*Aim of the exercise:*
Could you return every line of the material that contains the word "commit"?

*Recorded information:*

************

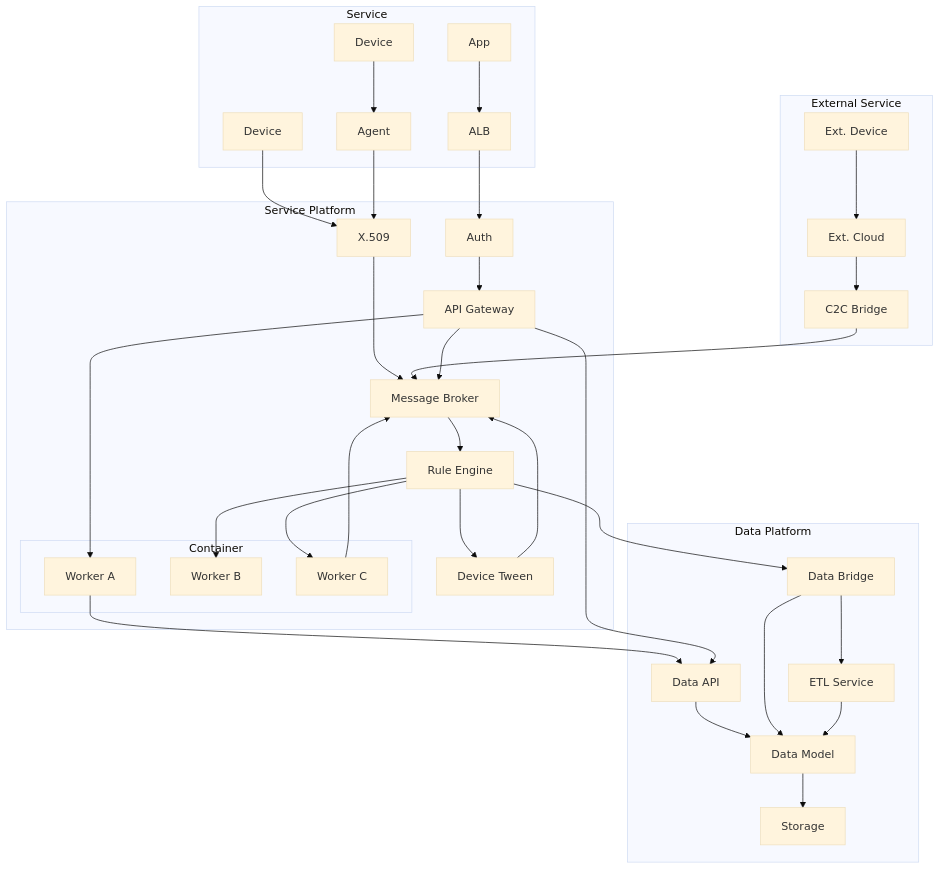
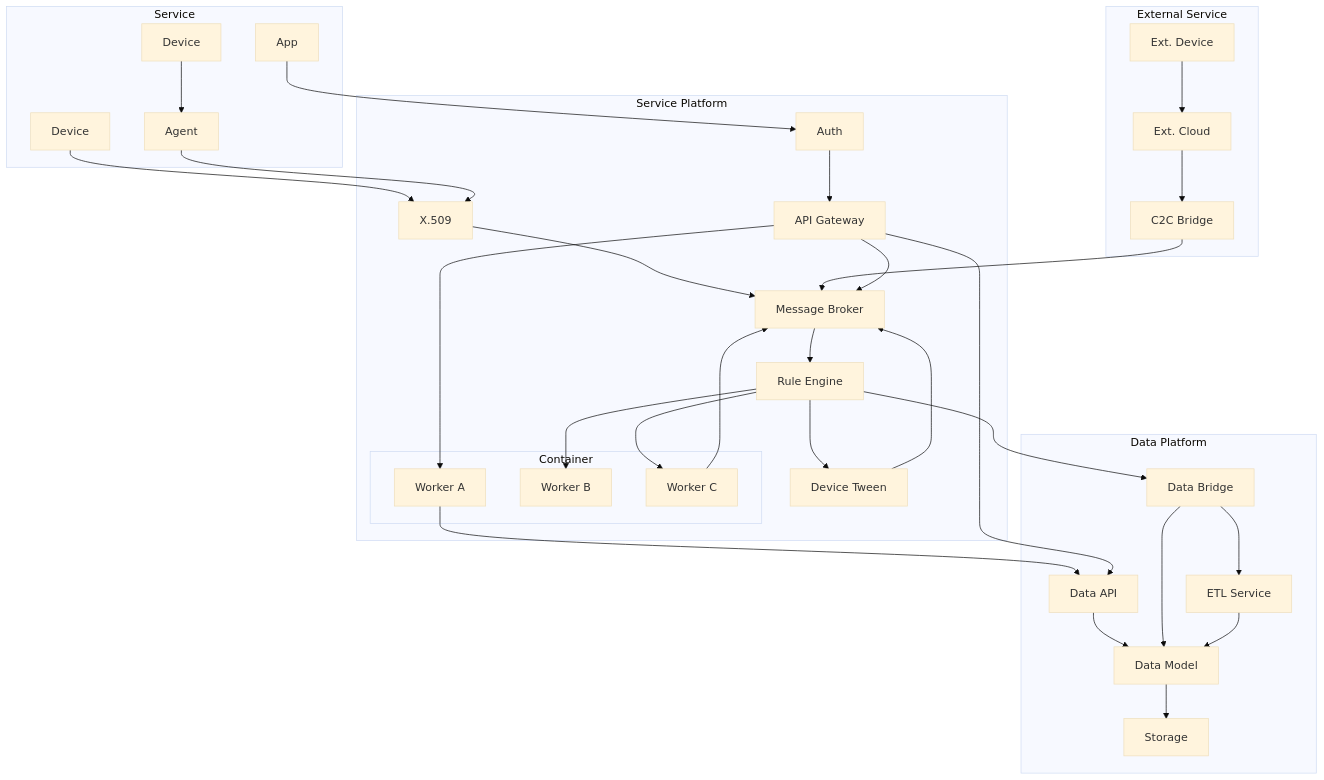
Before and after one commit to devchan64/devchan64.github.io: the second of 2 diagrams in _posts/2024-11-01-message-architecture-and-operational-design.md, drawn with Mermaid (base theme). The commit also changed other lines of this file and 2 other files, not shown here.

````diff
--- a/_posts/2024-11-01-message-architecture-and-operational-design.md
+++ b/_posts/2024-11-01-message-architecture-and-operational-design.md
@@ -79,49 +89,49 @@
 ```mermaid
 graph TB
     %% --- 상위 서비스 구조 ---
     subgraph SRV [Service]
         DEV[Device]
         DEV1[Device] --> AGENT[Agent]
-        APP[App] --> ALB 
+        APP[App]
     end    
     
     subgraph 3RD [External Service]
         3RD_DEV[Ext. Device] --> 3RD_CLOUD[Ext. Cloud] --> BRIDGE[C2C Bridge]
     end
 
     %% --- 메인 서비스 플랫폼 ---
     subgraph SP [Service Platform]
         AUTH[Auth] --> API[API Gateway]
         X509[X.509] --> MSG[Message Broker]
         BRIDGE --> MSG
         API --> MSG
         MSG --> RULE[Rule Engine] --> DT[Device Tween] --> MSG
 
         subgraph OC [Container]
             MSA[Worker A]
             MSA1[Worker B]
             MSA2[Worker C]
         end
 
         API --> MSA
         RULE --> MSA1
         RULE --> MSA2 --> MSG
     end
 
     %% --- 데이터 플랫폼 ---
     subgraph DP [Data Platform]
         DATA_API[Data API] --> MODEL[Data Model]
         DATA_BRIDGE[Data Bridge] --> MODEL
         ETL[ETL Service] --> MODEL
         MODEL --> DATA[Storage]
     end
 
     %% --- Cross-domain 연결 ---
     MSA --> DATA_API
     API --> DATA_API
     RULE --> DATA_BRIDGE
     DATA_BRIDGE --> ETL
     DEV[Device] --> X509
     AGENT --> X509
-    ALB --> AUTH
+    APP --> AUTH
 ```
````
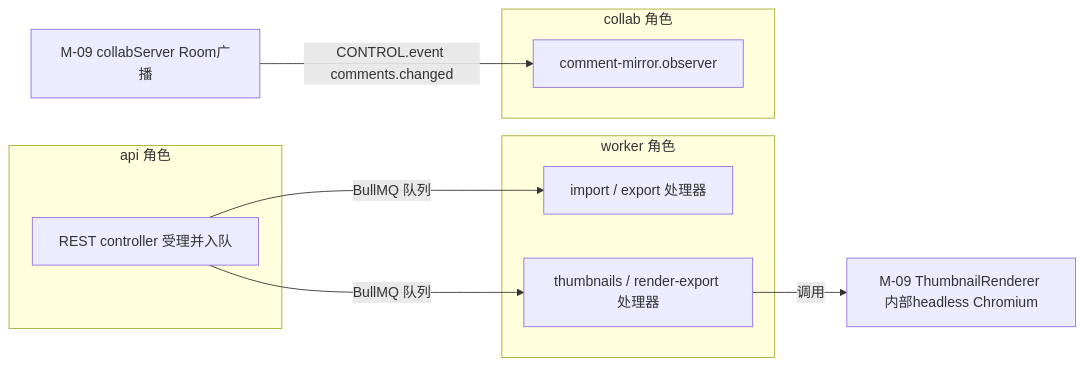
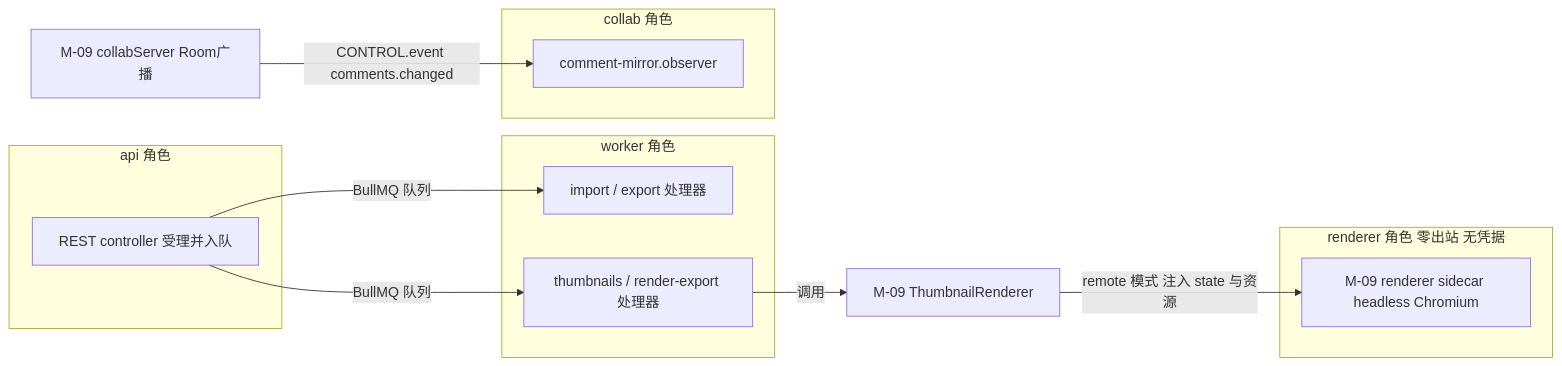
Before and after one commit to Xeonice/cordis-ppt-editor: the fourth of 4 diagrams in docs/40-modules/12-server-jobs-comments-and-ops.md, drawn with Mermaid. The commit also changed other lines of this file and 23 other files, not shown here.

````diff
--- a/docs/40-modules/12-server-jobs-comments-and-ops.md
+++ b/docs/40-modules/12-server-jobs-comments-and-ops.md
@@ -777,19 +784,23 @@
 ```mermaid
 flowchart LR
 subgraph apiRole["api 角色"]
   restCtl["REST controller 受理并入队"]
 end
 subgraph workerRole["worker 角色"]
   importProc["import / export 处理器"]
   thumbProc["thumbnails / render-export 处理器"]
 end
 subgraph collabRole["collab 角色"]
   mirrorObs["comment-mirror.observer"]
 end
 m09Collab["M-09 collabServer Room广播"]
-m09Renderer["M-09 ThumbnailRenderer 内部headless Chromium"]
+subgraph rendererRole["renderer 角色 零出站 无凭据"]
+  m09Sidecar["M-09 renderer sidecar headless Chromium"]
+end
+m09Renderer["M-09 ThumbnailRenderer"]
 restCtl -- "BullMQ 队列" --> importProc
 restCtl -- "BullMQ 队列" --> thumbProc
 thumbProc -- "调用" --> m09Renderer
+m09Renderer -- "remote 模式 注入 state 与资源" --> m09Sidecar
 m09Collab -- "CONTROL.event comments.changed" --> mirrorObs
 ```
````
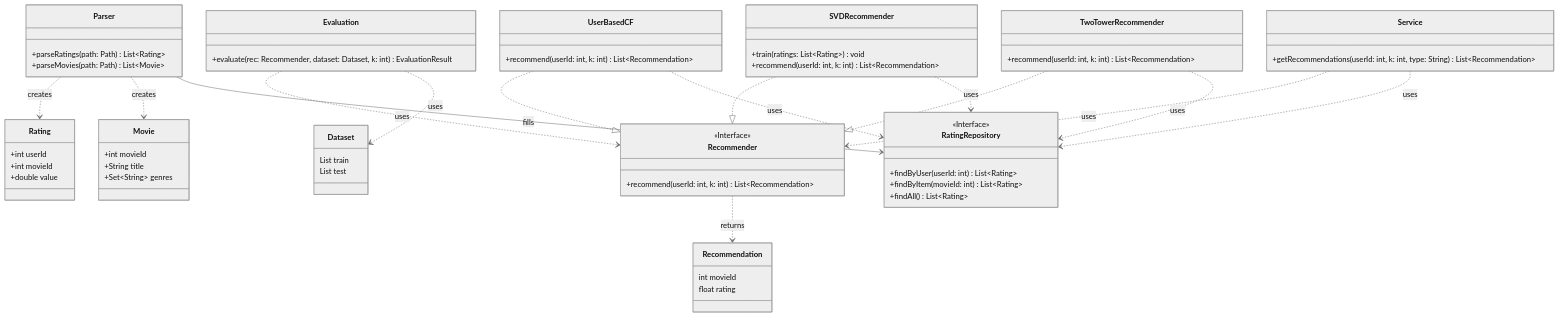
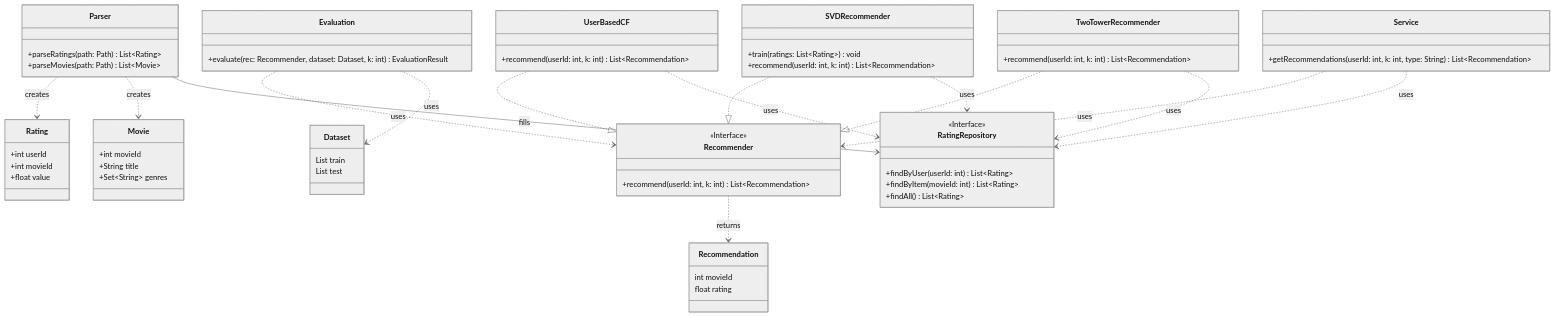
Before and after one commit to w1c1y1/Java-RecSys: the diagram in README.md, drawn with Mermaid (neutral theme). The commit also changed 2 other files, not shown here.

```diff
--- a/README.md
+++ b/README.md
@@ -14,7 +14,7 @@
     class Rating {
         +int userId
         +int movieId
-        +double value
+        +float value
     }
 
     class Dataset {
```
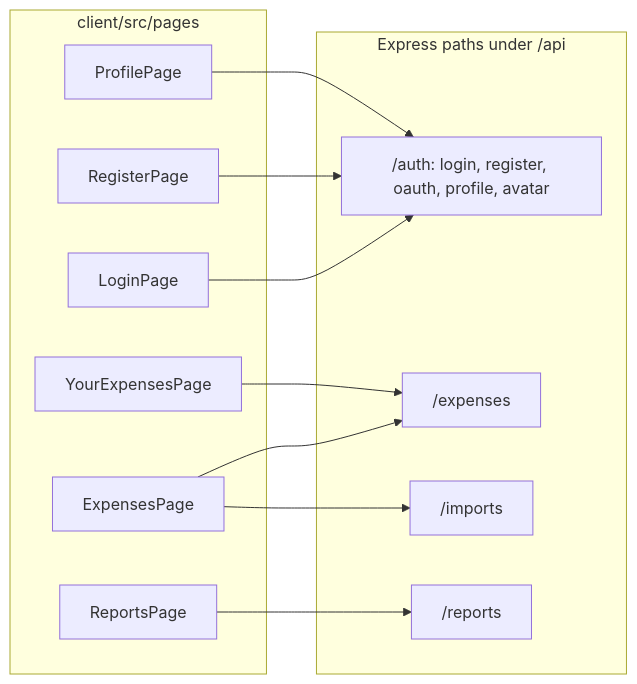
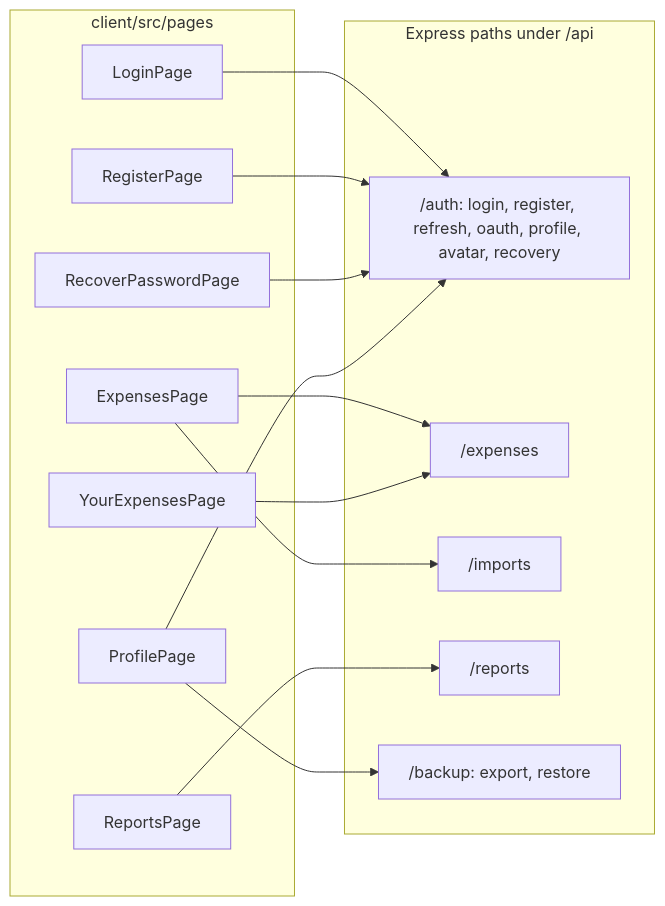
Before and after one commit to becomeonewiththecode/expense_tracker: the seventh of 10 diagrams in docs/ARCHITECTURE_DIAGRAM.md, drawn with Mermaid. The commit also changed other lines of this file and 34 other files, not shown here.

First line of the commit message:
Features: profile, recovery, backup, renewals, session refresh, expense metadata

````diff
--- a/docs/ARCHITECTURE_DIAGRAM.md
+++ b/docs/ARCHITECTURE_DIAGRAM.md
@@ -221,25 +222,29 @@
 ```mermaid
 flowchart LR
   subgraph pages [client/src/pages]
     LP[LoginPage]
     RP[RegisterPage]
+    Rcv[RecoverPasswordPage]
     EP[ExpensesPage]
     YEP[YourExpensesPage]
     RPg[ReportsPage]
     PP[ProfilePage]
   end
 
   subgraph api [Express paths under /api]
-    A1["/auth: login, register, oauth, profile, avatar"]
+    A1["/auth: login, register, refresh, oauth, profile, avatar, recovery"]
     A2["/expenses"]
     A3["/imports"]
     A4["/reports"]
+    A5["/backup: export, restore"]
   end
 
   LP --> A1
   RP --> A1
+  Rcv --> A1
   PP --> A1
+  PP --> A5
   EP --> A2 & A3
   YEP --> A2
   RPg --> A4
 ```
````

************

*Completed task:*
Before and after one commit to devchan64/devchan64.github.io: the second of 2 diagrams in _posts/2024-11-01-message-architecture-and-operational-design.md, drawn with Mermaid (base theme). The commit also changed other lines of this file and 2 other files, not shown here.
Before and after one commit to Xeonice/cordis-ppt-editor: the fourth of 4 diagrams in docs/40-modules/12-server-jobs-comments-and-ops.md, drawn with Mermaid. The commit also changed other lines of this file and 23 other files, not shown here.
Before and after one commit to w1c1y1/Java-RecSys: the diagram in README.md, drawn with Mermaid (neutral theme). The commit also changed 2 other files, not shown here.
Before and after one commit to becomeonewiththecode/expense_tracker: the seventh of 10 diagrams in docs/ARCHITECTURE_DIAGRAM.md, drawn with Mermaid. The commit also changed other lines of this file and 34 other files, not shown here.
First line of the commit message:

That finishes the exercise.